BSL: In the US club soccer hierarchy, the level immediately below MLS, is the North American Soccer League (NASL). What is the level of talent in the NASL compared to the MLS? If MLS wants to compete with the best leagues in the world by 2022, is it realistic for NASL to be more of a direct competitor to MLS in the same time-frame?
Rogers: I’ll be honest, my knowledge of NASL and its standard of play is pretty patchy. It is probably unfair to expect it to compete with MLS and I’m not sure whether it should even try. MLS teams are owned by incredibly wealthy business interests who were able to sustain years of losses in the name of growing the league. Also, if you are a foreign based superstar, it is easy to see the appeal of coming to play for the Galaxy in MLS. Going to Jacksonville to play in the second tier…not so much. Perhaps NASL should really focus on bringing through young American players but again it’s tough. Unless you can pay those guys pretty decent money then college, Europe or an MLS II team is going to look attractive.
BSL: The US Men’s National Team reached the semi-finals of the 2016 Copa America Tournament. I thought the defense acquitted themselves well, and the back four of Brooks, Cameron, Yedlin, and Johnson is a strong base to move forward with. Like everyone else that follows the USMNT, I’m excited about the potential of Pulisic, Wood, Ngabe, and Zardes. It looks like Dempsey and Bradley have more left to give. Hopefully Altidore comes on again, and I remain interested in Green.
As the US points to the 2018 World Cup, what are your current general thoughts with the roster?
Rogers: I have always been optimistic about the US program, more so than most, since I moved here nine years ago.
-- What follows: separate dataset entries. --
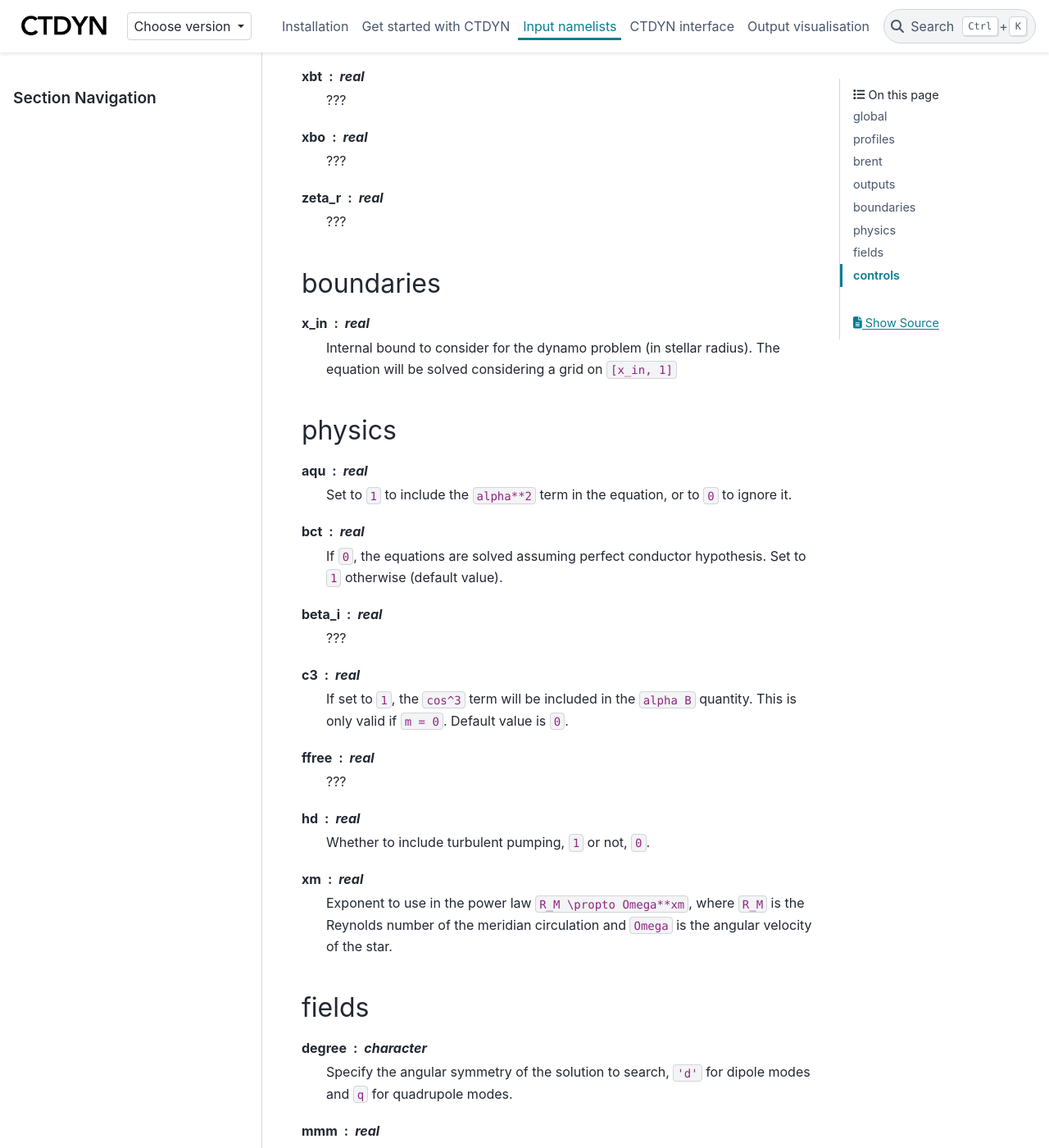
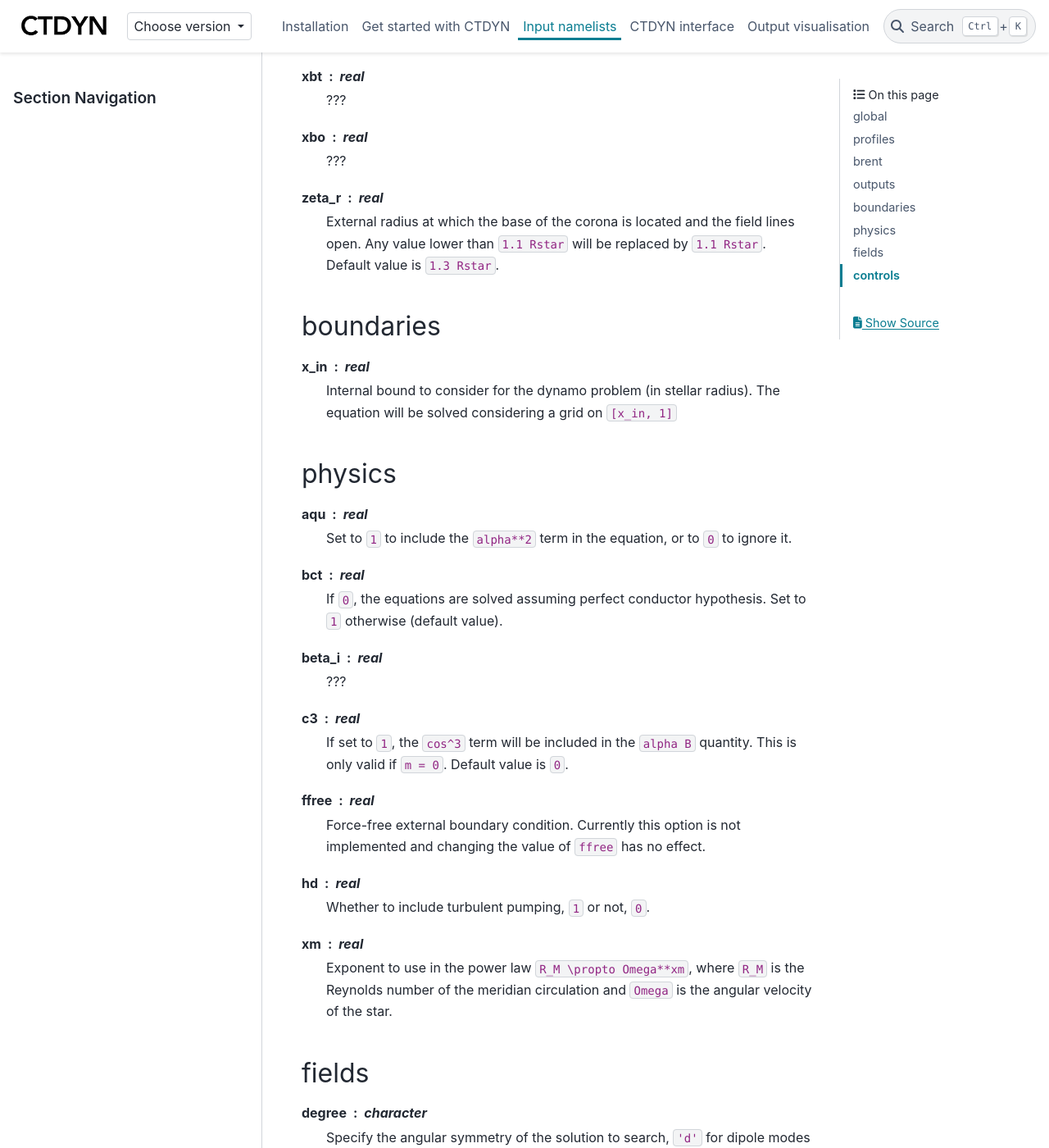
Before and after one commit to sybreton/CTDYN, a Sphinx documentation site: the page built from docs/source/usage/namelist/namelist_description.rst, in a window 1280 px wide and 1400 px high, scrolled down 2885 px. Shown: the whole window at 82% size. Built offline with Sphinx 7.4.7 and the PyData theme 0.15.4, drawn with Linux system fonts in a browser that asks for light colours.

Commit message:
Update way zeta_r is accounted for and write the corresponding description in the documentation

```diff
--- a/docs/source/usage/namelist/namelist_description.rst
+++ b/docs/source/usage/namelist/namelist_description.rst
@@ -128,7 +128,9 @@ xbo : real
   ???
 
 zeta_r : real
-  ???
+  External radius at which the base of the corona is located and
+  the field lines open. Any value lower than ``1.1 Rstar`` will be
+  replaced by ``1.1 Rstar``. Default value is ``1.3 Rstar``.
 
 
 boundaries
@@ -158,7 +160,9 @@ c3 : real
   value is ``0``.
 
 ffree : real
-  ???
+  Force-free external boundary condition. Currently this option
+  is not implemented and changing the value of ``ffree`` has no
+  effect.
 
 hd : real
   Whether to include turbulent pumping, ``1`` or not, ``0``.
```
Also changed, not shown: 2 other files.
I thought they would get out of the Group of Death in 2014 and I wrote that. I’ve never understood the “haters” from within the soccer community over here who like to beat on both the national team and MLS. For the most part I think they are just insecure individuals who are trying to make themselves sound knowledgeable by saying “MLS sucks” or “USMNT sucks.” However, I’m not very high on this current national team or the job Klinsmann has done so far. Bob Bradley was fired for being unable to take the team to the next level after reaching the last 16 or the World Cup. How has Klinsmann made things better? The Copa America shows us nothing we didn’t already know – that the US is light years behind the best teams in the world but is more than capable of competing at the level below that. I feel a big opportunity has been missed. Winning the Gold Cup or at least the Concacaf Cup would have created the chance to really push up the world rankings. The importance of that is that it can get you seeded at the World Cup and give you a much easier draw. No chance of that now. Klinsmann’s job is safe until the World Cup after Copa but unless he conjures some magic in Russia his legacy will be decidedly mixed.